As of late, I've greatly enjoyed thinking about my spells from this semi-RPing perspective. I tend to spend a lot of time thinking about my spells as pure mechanics. They are piles of numbers representing casting time, base damage, damage modifiers, and so on. But they do have names, icons, and fancy animations. Rain of fire isn't just an area of effect spell which is channeled over 10 seconds and deals 2-3k non crit damage to every enemy in a 15-yard radius every 2 seconds. It's fucking FIREBALLS falling out of the SKY. So lets dive in shall we?

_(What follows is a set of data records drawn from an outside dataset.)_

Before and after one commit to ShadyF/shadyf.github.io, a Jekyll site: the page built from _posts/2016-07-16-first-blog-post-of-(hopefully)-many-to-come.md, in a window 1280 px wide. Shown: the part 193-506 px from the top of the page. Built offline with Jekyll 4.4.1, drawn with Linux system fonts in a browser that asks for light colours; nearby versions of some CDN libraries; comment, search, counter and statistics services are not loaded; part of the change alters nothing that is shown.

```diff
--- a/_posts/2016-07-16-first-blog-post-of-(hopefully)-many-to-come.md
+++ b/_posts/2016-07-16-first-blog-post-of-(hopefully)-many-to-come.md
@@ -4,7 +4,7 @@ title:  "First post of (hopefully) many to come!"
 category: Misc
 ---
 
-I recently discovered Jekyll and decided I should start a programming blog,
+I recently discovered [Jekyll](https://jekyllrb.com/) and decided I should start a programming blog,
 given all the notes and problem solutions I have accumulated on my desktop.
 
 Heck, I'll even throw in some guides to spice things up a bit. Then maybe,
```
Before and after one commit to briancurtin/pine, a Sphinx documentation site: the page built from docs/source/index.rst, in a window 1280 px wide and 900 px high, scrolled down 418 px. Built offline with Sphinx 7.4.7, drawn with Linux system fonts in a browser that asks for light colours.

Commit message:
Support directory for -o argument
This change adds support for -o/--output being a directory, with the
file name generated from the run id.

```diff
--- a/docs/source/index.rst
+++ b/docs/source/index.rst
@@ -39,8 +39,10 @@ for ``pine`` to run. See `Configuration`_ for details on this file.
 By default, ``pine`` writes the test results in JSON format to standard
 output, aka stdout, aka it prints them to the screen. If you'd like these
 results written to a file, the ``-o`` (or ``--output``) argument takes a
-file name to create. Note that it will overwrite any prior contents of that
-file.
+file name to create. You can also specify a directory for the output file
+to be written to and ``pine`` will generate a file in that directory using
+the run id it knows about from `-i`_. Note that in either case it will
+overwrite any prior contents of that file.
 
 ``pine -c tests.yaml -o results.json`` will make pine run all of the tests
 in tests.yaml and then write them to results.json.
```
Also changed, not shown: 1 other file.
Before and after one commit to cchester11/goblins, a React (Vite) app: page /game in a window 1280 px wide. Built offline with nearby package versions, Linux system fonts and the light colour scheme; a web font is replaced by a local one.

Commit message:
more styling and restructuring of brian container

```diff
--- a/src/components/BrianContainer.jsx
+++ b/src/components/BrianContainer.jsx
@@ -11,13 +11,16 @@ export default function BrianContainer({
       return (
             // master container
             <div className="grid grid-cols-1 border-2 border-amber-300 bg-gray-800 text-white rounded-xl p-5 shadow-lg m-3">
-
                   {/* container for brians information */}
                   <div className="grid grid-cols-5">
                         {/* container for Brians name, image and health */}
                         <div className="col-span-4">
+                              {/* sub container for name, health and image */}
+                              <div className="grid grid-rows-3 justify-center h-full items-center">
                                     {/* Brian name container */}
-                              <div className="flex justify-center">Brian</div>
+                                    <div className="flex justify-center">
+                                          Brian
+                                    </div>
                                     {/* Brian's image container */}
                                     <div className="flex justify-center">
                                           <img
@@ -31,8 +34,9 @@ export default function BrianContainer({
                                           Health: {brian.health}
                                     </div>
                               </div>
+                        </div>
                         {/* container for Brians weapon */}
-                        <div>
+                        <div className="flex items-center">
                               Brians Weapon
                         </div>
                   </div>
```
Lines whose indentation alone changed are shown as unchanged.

Haunt, as has been made clear in this blog before, is one of my favorite new spells. Based on the fact that it's called haunt, and the way it makes my dots hurt the target more, as well as how it returns to me when it's done, I like to think of haunt as a 'controlled release' of one of the souls imprisoned in my soul shards. My warlock imbues a shadow bolt with this soul, and launches it at the victim. The tormented soul then haunts the body of my target, exacerbating any debilitating ailments their host has, as some kind of blind revenge for their own suffering. They are then forcefully drawn back to me, unwillingly healing their own tormentor.
Corruption corrupts. It rots away the insides of my victims. Premature decomposition--a necrosis, if you will, of the intestines and stomach and so forth. Those afflicted by this spell frequently gush forth liters of bloody vomit--as is depicted on the spell's icon.
Curse of Agony doesn't actually cause any physical damage to the target. It is rather, an affliction of the mind. Over the duration of the spell, it causes the victim to feel exceedingly severe sharp pains, every second or so. The agony the afflicted suffers becomes still more painful with each burst of pain, mounting one on top of another until even the most stoic of warriors is left in the fetal position, weeping.
A soul stone is like a temporary phylactery that can be applied to a living person. I drain the lucky target's soul from their body, and place it in the soul stone, and I replace their soul with one of the souls imprisoned in my soul shards. Given as the soul-sharded soul is bound to my will, I can allow the soul of my friend to remain in command of their body, despite no longer inhabiting it. After the spell runs out, or the body dies, the imprisoned soul--having done his duty--is set free to return to the afterlife, and the Soul Stone crumbles, forcing my friend's soul to return to their body.
Long before I started playing WoW, I created something called a Blood Mage for Dungeons and Dragons. The idea was that it was a constitution based caster class (constitution being the equivalent of stamina) who took damage every time they cast spells--the more powerful the spell, the more damage they would take. In character, the Blood Mage carried knives, and made cuts on their body. Their own blood then became the reagent for the spell they would cast--and they could keep casting for as long as they had health. Given that bit of history, my masochistic interpretation of Life Tap should come as no surprise. I don't figure life tap is actually a cutting-upon-one's-self thing though, rather I think it's just an immense physical pain--similar to what curse of agony causes--and that suffering is converted into mana.
Damn...writing this post makes me feel like a bad person. Sentai Grehsk is a nice guy! Honest! He's all about peace and love, and he only fights when he believes the cause of world peace will be served by it. Arnoux is pretty mean though...Astien too. They'd be perfectly okay with how horrible these spells are. >:D